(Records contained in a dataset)
◆ ◆ ◆ ◆ ◆ ◆ ◆

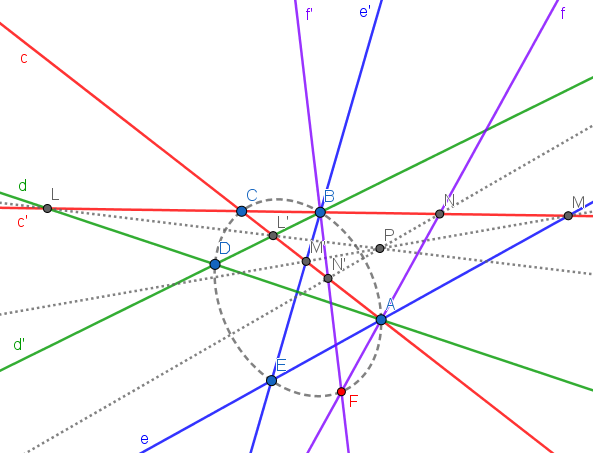
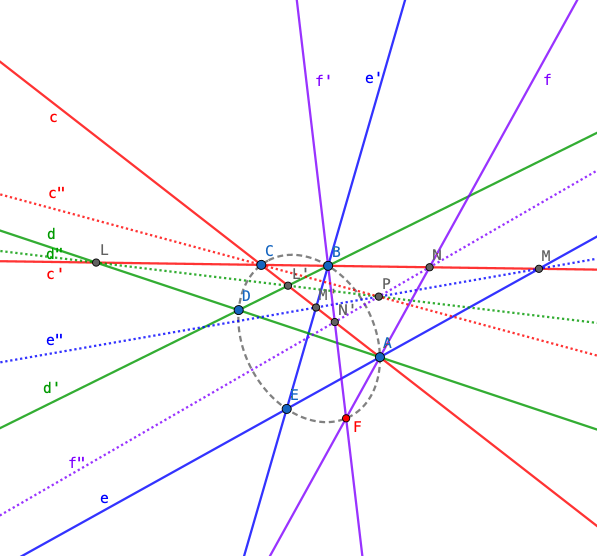
Steiner conic → Quatric curve

diff --git a/projective/steiner-conic-h1.py b/projective/steiner-conic-h1.py
@@ -1,8 +1,8 @@
-from sympy import poly, symbols
+from sympy import expand, poly, symbols
 from homogeneous import *
 
 def main():
-    a, b, c, d, e, f, g, h, j, k, m, n, p, q, r, s, x, y, z = symbols('a, b, c, d, e, f, g, h, j, k, m, n, p, q, r, s, x, y, z')
+    a, b, c, d, e, f, g, h, j, k, m, n, p, q, r, s, t, u, x, y, z = symbols('a, b, c, d, e, f, g, h, j, k, m, n, p, q, r, s, t, u, x, y, z')
     AC, AD, BC, BD = (a, b, c), (d, e, f), (g, h, j), (k, m, n)
     AE, BE = span(p, AC, q, AD), span(r, BC, s, BD)
     F = (x, y, z)
@@ -16,7 +16,23 @@ def main():
     print('N1:', N1)
     P = cross(cross(L, L1), cross(M, M1))
     print('P:', P)
-    print('Locus of F:', poly(incidence(N, N1, P), F).expr, '= 0')
+    p = poly(incidence(N, N1, P), F);
+    cxx, cxy, cxz, cyy, cyz, czz = p.nth(2, 0, 0), p.nth(1, 1, 0), p.nth(1, 0, 1), p.nth(0, 2, 0), p.nth(0, 1, 1), p.nth(0, 0, 2)
+    gcd = gcd_list([cxx, cxy, cxz, cyy, cyz, czz])
+    cxx, cxy, cxz, cyy, cyz, czz = cancel(cxx/gcd), cancel(cxy/gcd), cancel(cxz/gcd), cancel(cyy/gcd), cancel(cyz/gcd), cancel(czz/gcd)
+    p = poly(cxx*x**2 + cxy*x*y + cxz*x*z + cyy*y**2 + cyz*y*z + czz*z**2, F).expr;
+    print('Locus of F:', p, '= 0')
+    # Verify if F is on the locus equation
+    B = cross(BC, BD)
+    AF = span(t, AC, u, AD)
+    print('AF:', AF)
+    N = cross(AF, BC)
+    print('N:', N)
+    N1 = cross(AC, cross(N, P))
+    print('N1:', N1)
+    F = cross(AF, cross(B, N1))
+    print('F:', F)
+    print('Is F on the locus equation?', expand(p.subs(x, F[0]).subs(y, F[1]).subs(z, F[2])) == 0)
 
 if __name__ == '__main__':
     main()

diff --git a/projective/steiner-conic-h3.py b/projective/steiner-conic-h3.py
@@ -17,7 +17,17 @@ def main():
             row.append(rst)
         mat.append(row)
     print('M =', Matrix(mat).subs(subs))
-    print('det M =', poly(expand(Matrix(mat).det().subs(subs)), (x, y, z)).expr)
+    p = poly(expand(Matrix(mat).det().subs(subs)), (x, y, z))
+    cxx, cxy, cxz, cyy, cyz, czz = p.nth(2, 0, 0), p.nth(1, 1, 0), p.nth(1, 0, 1), p.nth(0, 2, 0), p.nth(0, 1, 1), p.nth(0, 0, 2)
+    gcd = gcd_list([cxx, cxy, cxz, cyy, cyz, czz])
+    cxx, cxy, cxz, cyy, cyz, czz = cancel(cxx/gcd), cancel(cxy/gcd), cancel(cxz/gcd), cancel(cyy/gcd), cancel(cyz/gcd), cancel(czz/gcd) 
+    print('Locus of F:')
+    print('x**2*(', cxx, ') +')
+    print('x*y*(', cxy, ') +')
+    print('x*z*(', cxz, ') +')
+    print('y**2*(', cyy, ') +')
+    print('y*z*(', cyz, ') +')
+    print('z**2*(', czz, ') = 0')
 
 if __name__ == '__main__':
     main()

diff --git a/projective/steiner-conic-h2.py b/projective/steiner-conic-h2.py
@@ -18,7 +18,17 @@ def main():
     print('N1:', N1)
     P = cross(cross(L, L1), cross(M, M1))
     print('P:', P)
-    print('Locus of F:', poly(incidence(N, N1, P), F).expr, '= 0')
+    p = poly(incidence(N, N1, P), F);
+    cxx, cxy, cxz, cyy, cyz, czz = p.nth(2, 0, 0), p.nth(1, 1, 0), p.nth(1, 0, 1), p.nth(0, 2, 0), p.nth(0, 1, 1), p.nth(0, 0, 2)
+    gcd = gcd_list([cxx, cxy, cxz, cyy, cyz, czz])
+    cxx, cxy, cxz, cyy, cyz, czz = cancel(cxx/gcd), cancel(cxy/gcd), cancel(cxz/gcd), cancel(cyy/gcd), cancel(cyz/gcd), cancel(czz/gcd) 
+    print('Locus of F:')
+    print('x**2*(', cxx, ') +')
+    print('x*y*(', cxy, ') +')
+    print('x*z*(', cxz, ') +')
+    print('y**2*(', cyy, ') +')
+    print('y*z*(', cyz, ') +')
+    print('z**2*(', czz, ') = 0')
 
 if __name__ == '__main__':
     main()

diff --git a/steiner-conic.md b/steiner-conic.md
@@ -4,7 +4,7 @@ The **[Steiner Conic](https://en.wikipedia.org/wiki/Steiner_conic)** is an alter
 
 In the above figure,
 
-<img src="https://latex.codecogs.com/gif.latex?(c,d,e,f)\frac{A,c'}{\overline\wedge}(C,L,M,N)\frac{P}{\overline\wedge}(C,L',M',N')\frac{c,B}{\overline\wedge}(c',d',e',f')">
+<img src="https://latex.codecogs.com/gif.latex?(c,d,e,f)\frac{c'}{\overline\wedge}(c'',d'',e'',f'')\frac{c}{\overline\wedge}(c',d',e',f')">
 
 Therefore, by given lines *cdec'd'e'* or points *ABCDE*, and by given an arbitrary line *f* passing through *A*, we can construct line *f'* or point *F* by these steps:
 
@@ -13,6 +13,20 @@ Therefore, by given lines *cdec'd'e'* or points *ABCDE*, and by given an arbitra
 3. <img src="https://latex.codecogs.com/gif.latex?N'=AC{\cap}NP">
 4. <img src="https://latex.codecogs.com/gif.latex?F=f{\cap}BN'">
 
+This is the construction of Steiner *point* conic. Analogously, we can construct the Steiner *line* conic according to the principle of duality.
+
 ### Steiner conic and Quatric curve
+
+#### Steiner conic → Quatric curve
+
+The Steiner conic follows the quatric curve equation <img src="https://latex.codecogs.com/gif.latex?Ax^2+Bxy+Cy^2+Dxz+Eyz+F=0">. Let's denote lines *cdec'd'e'* in homogeneous coordinate:
+
+<img src="https://latex.codecogs.com/gif.latex?\begin{cases}\mathbf{c}=[a,b,c]\\\mathbf{d}=[d,e,f]\\\mathbf{e}=p\mathbf{c}+q\mathbf{d}\\\mathbf{c'}=[g,h,j]\\\mathbf{d'}=[k,m,n]\\\mathbf{e'}=r\mathbf{c'}+s\mathbf{d'}\end{cases}">
+
+Point <img src="https://latex.codecogs.com/gif.latex?F(x,y,z)"> follows <img src="https://latex.codecogs.com/gif.latex?N=BC{\cap}AF">, <img src="https://latex.codecogs.com/gif.latex?N'=AC{\cap}BF">, and *NN'P* are collinear, and *N* and *N'* can be calculated by step 1 and 2 in the above the construction. So we can get the equation eventually:
+
+<img src="https://latex.codecogs.com/gif.latex?\begin{array}{l}(akps-dgqr)x^2+(amps+bkps-dhqr-egqr)xy+(bmps-ehqr)y^2+\\(anps+ckps-djqr-fgqr)xz+(bnps+cmps-ejqr-fhqr)yz+(cnps-fjqr)z^2=0\end{array}">
+
+#### Quatric curve → Steiner conic
 
 ### Pascal's theorem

◆ ◆ ◆ ◆ ◆ ◆ ◆

Render the records above word for word and leave the pictures out.

Steiner conic → Quatric curve

diff --git a/projective/steiner-conic-h1.py b/projective/steiner-conic-h1.py
@@ -1,8 +1,8 @@
-from sympy import poly, symbols
+from sympy import expand, poly, symbols
 from homogeneous import *
 
 def main():
-    a, b, c, d, e, f, g, h, j, k, m, n, p, q, r, s, x, y, z = symbols('a, b, c, d, e, f, g, h, j, k, m, n, p, q, r, s, x, y, z')
+    a, b, c, d, e, f, g, h, j, k, m, n, p, q, r, s, t, u, x, y, z = symbols('a, b, c, d, e, f, g, h, j, k, m, n, p, q, r, s, t, u, x, y, z')
     AC, AD, BC, BD = (a, b, c), (d, e, f), (g, h, j), (k, m, n)
     AE, BE = span(p, AC, q, AD), span(r, BC, s, BD)
     F = (x, y, z)
@@ -16,7 +16,23 @@ def main():
     print('N1:', N1)
     P = cross(cross(L, L1), cross(M, M1))
     print('P:', P)
-    print('Locus of F:', poly(incidence(N, N1, P), F).expr, '= 0')
+    p = poly(incidence(N, N1, P), F);
+    cxx, cxy, cxz, cyy, cyz, czz = p.nth(2, 0, 0), p.nth(1, 1, 0), p.nth(1, 0, 1), p.nth(0, 2, 0), p.nth(0, 1, 1), p.nth(0, 0, 2)
+    gcd = gcd_list([cxx, cxy, cxz, cyy, cyz, czz])
+    cxx, cxy, cxz, cyy, cyz, czz = cancel(cxx/gcd), cancel(cxy/gcd), cancel(cxz/gcd), cancel(cyy/gcd), cancel(cyz/gcd), cancel(czz/gcd)
+    p = poly(cxx*x**2 + cxy*x*y + cxz*x*z + cyy*y**2 + cyz*y*z + czz*z**2, F).expr;
+    print('Locus of F:', p, '= 0')
+    # Verify if F is on the locus equation
+    B = cross(BC, BD)
+    AF = span(t, AC, u, AD)
+    print('AF:', AF)
+    N = cross(AF, BC)
+    print('N:', N)
+    N1 = cross(AC, cross(N, P))
+    print('N1:', N1)
+    F = cross(AF, cross(B, N1))
+    print('F:', F)
+    print('Is F on the locus equation?', expand(p.subs(x, F[0]).subs(y, F[1]).subs(z, F[2])) == 0)
 
 if __name__ == '__main__':
     main()

diff --git a/projective/steiner-conic-h3.py b/projective/steiner-conic-h3.py
@@ -17,7 +17,17 @@ def main():
             row.append(rst)
         mat.append(row)
     print('M =', Matrix(mat).subs(subs))
-    print('det M =', poly(expand(Matrix(mat).det().subs(subs)), (x, y, z)).expr)
+    p = poly(expand(Matrix(mat).det().subs(subs)), (x, y, z))
+    cxx, cxy, cxz, cyy, cyz, czz = p.nth(2, 0, 0), p.nth(1, 1, 0), p.nth(1, 0, 1), p.nth(0, 2, 0), p.nth(0, 1, 1), p.nth(0, 0, 2)
+    gcd = gcd_list([cxx, cxy, cxz, cyy, cyz, czz])
+    cxx, cxy, cxz, cyy, cyz, czz = cancel(cxx/gcd), cancel(cxy/gcd), cancel(cxz/gcd), cancel(cyy/gcd), cancel(cyz/gcd), cancel(czz/gcd) 
+    print('Locus of F:')
+    print('x**2*(', cxx, ') +')
+    print('x*y*(', cxy, ') +')
+    print('x*z*(', cxz, ') +')
+    print('y**2*(', cyy, ') +')
+    print('y*z*(', cyz, ') +')
+    print('z**2*(', czz, ') = 0')
 
 if __name__ == '__main__':
     main()

diff --git a/projective/steiner-conic-h2.py b/projective/steiner-conic-h2.py
@@ -18,7 +18,17 @@ def main():
     print('N1:', N1)
     P = cross(cross(L, L1), cross(M, M1))
     print('P:', P)
-    print('Locus of F:', poly(incidence(N, N1, P), F).expr, '= 0')
+    p = poly(incidence(N, N1, P), F);
+    cxx, cxy, cxz, cyy, cyz, czz = p.nth(2, 0, 0), p.nth(1, 1, 0), p.nth(1, 0, 1), p.nth(0, 2, 0), p.nth(0, 1, 1), p.nth(0, 0, 2)
+    gcd = gcd_list([cxx, cxy, cxz, cyy, cyz, czz])
+    cxx, cxy, cxz, cyy, cyz, czz = cancel(cxx/gcd), cancel(cxy/gcd), cancel(cxz/gcd), cancel(cyy/gcd), cancel(cyz/gcd), cancel(czz/gcd) 
+    print('Locus of F:')
+    print('x**2*(', cxx, ') +')
+    print('x*y*(', cxy, ') +')
+    print('x*z*(', cxz, ') +')
+    print('y**2*(', cyy, ') +')
+    print('y*z*(', cyz, ') +')
+    print('z**2*(', czz, ') = 0')
 
 if __name__ == '__main__':
     main()

diff --git a/steiner-conic.md b/steiner-conic.md
@@ -4,7 +4,7 @@ The **[Steiner Conic](https://en.wikipedia.org/wiki/Steiner_conic)** is an alter
 
 In the above figure,
 
-<img src="https://latex.codecogs.com/gif.latex?(c,d,e,f)\frac{A,c'}{\overline\wedge}(C,L,M,N)\frac{P}{\overline\wedge}(C,L',M',N')\frac{c,B}{\overline\wedge}(c',d',e',f')">
+<img src="https://latex.codecogs.com/gif.latex?(c,d,e,f)\frac{c'}{\overline\wedge}(c'',d'',e'',f'')\frac{c}{\overline\wedge}(c',d',e',f')">
 
 Therefore, by given lines *cdec'd'e'* or points *ABCDE*, and by given an arbitrary line *f* passing through *A*, we can construct line *f'* or point *F* by these steps:
 
@@ -13,6 +13,20 @@ Therefore, by given lines *cdec'd'e'* or points *ABCDE*, and by given an arbitra
 3. <img src="https://latex.codecogs.com/gif.latex?N'=AC{\cap}NP">
 4. <img src="https://latex.codecogs.com/gif.latex?F=f{\cap}BN'">
 
+This is the construction of Steiner *point* conic. Analogously, we can construct the Steiner *line* conic according to the principle of duality.
+
 ### Steiner conic and Quatric curve
+
+#### Steiner conic → Quatric curve
+
+The Steiner conic follows the quatric curve equation <img src="https://latex.codecogs.com/gif.latex?Ax^2+Bxy+Cy^2+Dxz+Eyz+F=0">. Let's denote lines *cdec'd'e'* in homogeneous coordinate:
+
+<img src="https://latex.codecogs.com/gif.latex?\begin{cases}\mathbf{c}=[a,b,c]\\\mathbf{d}=[d,e,f]\\\mathbf{e}=p\mathbf{c}+q\mathbf{d}\\\mathbf{c'}=[g,h,j]\\\mathbf{d'}=[k,m,n]\\\mathbf{e'}=r\mathbf{c'}+s\mathbf{d'}\end{cases}">
+
+Point <img src="https://latex.codecogs.com/gif.latex?F(x,y,z)"> follows <img src="https://latex.codecogs.com/gif.latex?N=BC{\cap}AF">, <img src="https://latex.codecogs.com/gif.latex?N'=AC{\cap}BF">, and *NN'P* are collinear, and *N* and *N'* can be calculated by step 1 and 2 in the above the construction. So we can get the equation eventually:
+
+<img src="https://latex.codecogs.com/gif.latex?\begin{array}{l}(akps-dgqr)x^2+(amps+bkps-dhqr-egqr)xy+(bmps-ehqr)y^2+\\(anps+ckps-djqr-fgqr)xz+(bnps+cmps-ejqr-fhqr)yz+(cnps-fjqr)z^2=0\end{array}">
+
+#### Quatric curve → Steiner conic
 
 ### Pascal's theorem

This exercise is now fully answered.